### [About this task]
Search the material for "following" and show all lines that contain it.

───── Data to examine

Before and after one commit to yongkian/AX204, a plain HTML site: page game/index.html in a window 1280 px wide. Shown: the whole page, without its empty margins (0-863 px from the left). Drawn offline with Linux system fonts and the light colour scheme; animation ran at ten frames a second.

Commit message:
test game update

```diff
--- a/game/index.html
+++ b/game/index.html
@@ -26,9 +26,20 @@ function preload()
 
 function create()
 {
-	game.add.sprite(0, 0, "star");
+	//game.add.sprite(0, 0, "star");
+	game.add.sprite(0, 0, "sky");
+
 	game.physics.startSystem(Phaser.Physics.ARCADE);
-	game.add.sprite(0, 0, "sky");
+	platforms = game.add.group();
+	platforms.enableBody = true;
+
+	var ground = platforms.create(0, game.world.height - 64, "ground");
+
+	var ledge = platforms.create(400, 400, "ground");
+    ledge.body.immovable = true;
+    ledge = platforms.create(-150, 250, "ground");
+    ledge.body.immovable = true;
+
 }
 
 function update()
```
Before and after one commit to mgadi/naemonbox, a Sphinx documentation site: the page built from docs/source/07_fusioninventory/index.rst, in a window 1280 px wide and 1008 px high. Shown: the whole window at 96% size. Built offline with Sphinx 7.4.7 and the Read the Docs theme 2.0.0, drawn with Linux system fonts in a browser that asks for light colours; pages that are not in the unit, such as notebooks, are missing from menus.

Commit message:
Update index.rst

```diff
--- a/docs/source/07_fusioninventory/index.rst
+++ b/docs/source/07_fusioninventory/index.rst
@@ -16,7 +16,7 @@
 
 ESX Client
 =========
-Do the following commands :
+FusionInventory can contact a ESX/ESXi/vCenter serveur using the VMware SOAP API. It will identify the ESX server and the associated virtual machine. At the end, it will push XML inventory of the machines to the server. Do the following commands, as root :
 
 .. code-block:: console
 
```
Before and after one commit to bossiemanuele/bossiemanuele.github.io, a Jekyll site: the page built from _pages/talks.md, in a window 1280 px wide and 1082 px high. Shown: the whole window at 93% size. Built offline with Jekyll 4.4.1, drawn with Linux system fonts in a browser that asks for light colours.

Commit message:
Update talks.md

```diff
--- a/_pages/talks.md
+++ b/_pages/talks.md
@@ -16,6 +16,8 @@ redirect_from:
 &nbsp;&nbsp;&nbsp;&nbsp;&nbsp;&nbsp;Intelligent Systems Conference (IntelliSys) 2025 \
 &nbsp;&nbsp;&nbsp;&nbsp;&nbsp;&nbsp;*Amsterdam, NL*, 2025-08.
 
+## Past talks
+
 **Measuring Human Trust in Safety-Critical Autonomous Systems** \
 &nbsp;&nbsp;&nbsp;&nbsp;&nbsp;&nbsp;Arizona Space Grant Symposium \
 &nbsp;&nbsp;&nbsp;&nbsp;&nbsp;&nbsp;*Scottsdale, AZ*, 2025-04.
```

──────────

### [Result of the exercise]
-Do the following commands :
+FusionInventory can contact a ESX/ESXi/vCenter serveur using the VMware SOAP API. It will identify the ESX server and the associated virtual machine. At the end, it will push XML inventory of the machines to the server. Do the following commands, as root :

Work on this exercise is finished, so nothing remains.